Data for review START

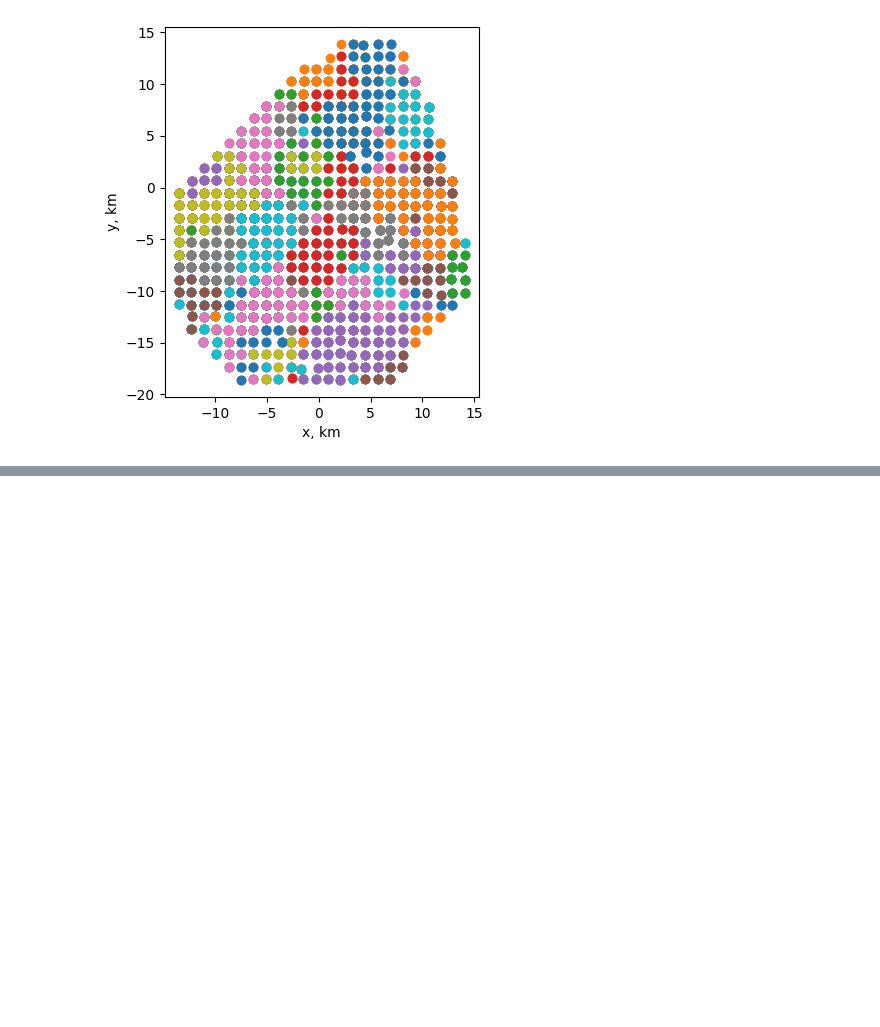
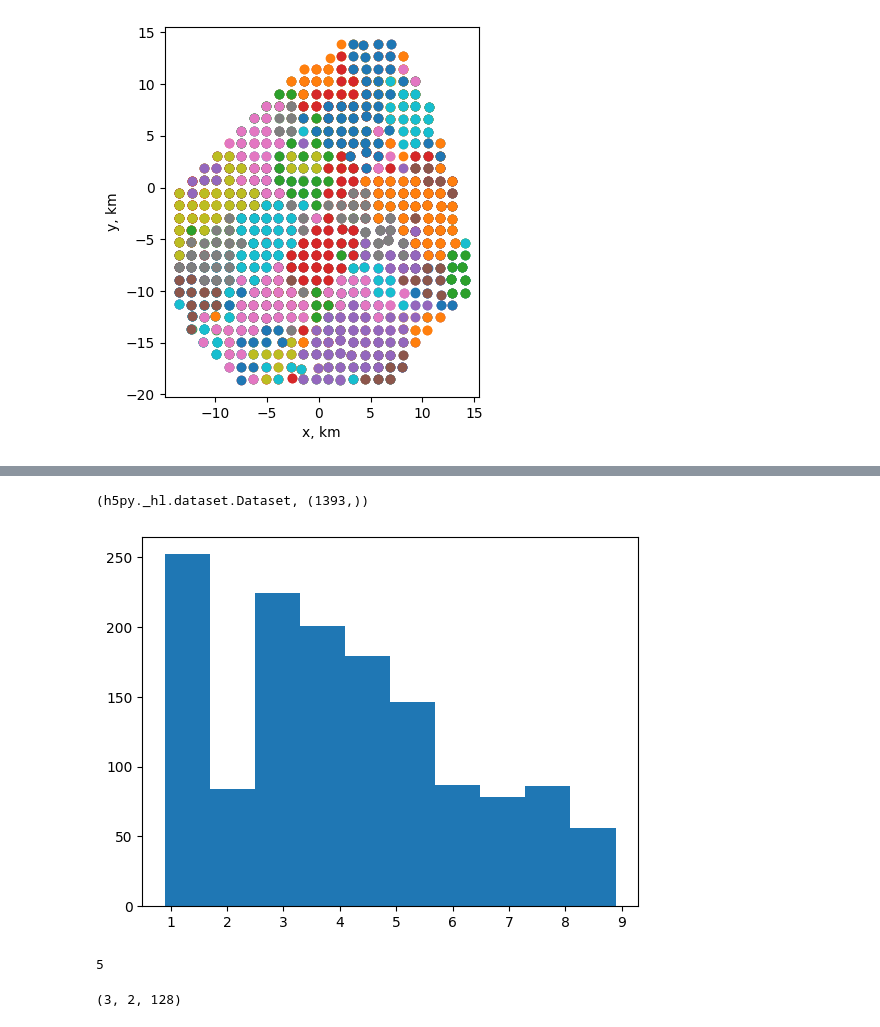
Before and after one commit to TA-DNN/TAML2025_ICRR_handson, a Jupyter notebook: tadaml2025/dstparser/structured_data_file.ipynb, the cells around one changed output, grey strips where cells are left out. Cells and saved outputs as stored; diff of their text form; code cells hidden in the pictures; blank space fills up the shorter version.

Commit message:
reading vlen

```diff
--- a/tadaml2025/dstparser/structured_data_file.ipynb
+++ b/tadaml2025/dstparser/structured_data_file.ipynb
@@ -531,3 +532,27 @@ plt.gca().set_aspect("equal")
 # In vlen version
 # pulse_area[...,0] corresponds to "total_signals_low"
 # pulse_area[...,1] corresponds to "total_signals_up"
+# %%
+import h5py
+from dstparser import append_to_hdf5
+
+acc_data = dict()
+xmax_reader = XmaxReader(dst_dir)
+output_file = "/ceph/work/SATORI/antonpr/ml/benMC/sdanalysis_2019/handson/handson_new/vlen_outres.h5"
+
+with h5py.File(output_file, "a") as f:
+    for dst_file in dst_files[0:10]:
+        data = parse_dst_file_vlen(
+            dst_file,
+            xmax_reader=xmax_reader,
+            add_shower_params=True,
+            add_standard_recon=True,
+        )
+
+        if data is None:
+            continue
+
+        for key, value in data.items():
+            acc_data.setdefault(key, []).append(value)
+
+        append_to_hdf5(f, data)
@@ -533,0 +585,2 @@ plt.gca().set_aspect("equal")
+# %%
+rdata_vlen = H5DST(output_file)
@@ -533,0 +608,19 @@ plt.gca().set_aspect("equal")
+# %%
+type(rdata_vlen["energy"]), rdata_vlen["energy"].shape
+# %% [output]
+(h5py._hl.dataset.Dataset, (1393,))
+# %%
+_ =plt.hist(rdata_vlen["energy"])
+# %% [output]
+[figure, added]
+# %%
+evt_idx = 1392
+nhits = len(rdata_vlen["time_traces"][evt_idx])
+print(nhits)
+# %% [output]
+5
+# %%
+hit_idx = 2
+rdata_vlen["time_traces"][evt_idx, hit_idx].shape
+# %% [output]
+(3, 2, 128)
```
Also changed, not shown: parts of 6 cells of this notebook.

Data for review END

To do:
Please give back all the records above word for word, with no pictures included.

Response to the exercise:
Before and after one commit to TA-DNN/TAML2025_ICRR_handson, a Jupyter notebook: tadaml2025/dstparser/structured_data_file.ipynb, the cells around one changed output, grey strips where cells are left out. Cells and saved outputs as stored; diff of their text form; code cells hidden in the pictures; blank space fills up the shorter version.

Commit message:
reading vlen

```diff
--- a/tadaml2025/dstparser/structured_data_file.ipynb
+++ b/tadaml2025/dstparser/structured_data_file.ipynb
@@ -531,3 +532,27 @@ plt.gca().set_aspect("equal")
 # In vlen version
 # pulse_area[...,0] corresponds to "total_signals_low"
 # pulse_area[...,1] corresponds to "total_signals_up"
+# %%
+import h5py
+from dstparser import append_to_hdf5
+
+acc_data = dict()
+xmax_reader = XmaxReader(dst_dir)
+output_file = "/ceph/work/SATORI/antonpr/ml/benMC/sdanalysis_2019/handson/handson_new/vlen_outres.h5"
+
+with h5py.File(output_file, "a") as f:
+    for dst_file in dst_files[0:10]:
+        data = parse_dst_file_vlen(
+            dst_file,
+            xmax_reader=xmax_reader,
+            add_shower_params=True,
+            add_standard_recon=True,
+        )
+
+        if data is None:
+            continue
+
+        for key, value in data.items():
+            acc_data.setdefault(key, []).append(value)
+
+        append_to_hdf5(f, data)
@@ -533,0 +585,2 @@ plt.gca().set_aspect("equal")
+# %%
+rdata_vlen = H5DST(output_file)
@@ -533,0 +608,19 @@ plt.gca().set_aspect("equal")
+# %%
+type(rdata_vlen["energy"]), rdata_vlen["energy"].shape
+# %% [output]
+(h5py._hl.dataset.Dataset, (1393,))
+# %%
+_ =plt.hist(rdata_vlen["energy"])
+# %% [output]
+[figure, added]
+# %%
+evt_idx = 1392
+nhits = len(rdata_vlen["time_traces"][evt_idx])
+print(nhits)
+# %% [output]
+5
+# %%
+hit_idx = 2
+rdata_vlen["time_traces"][evt_idx, hit_idx].shape
+# %% [output]
+(3, 2, 128)
```
Also changed, not shown: parts of 6 cells of this notebook.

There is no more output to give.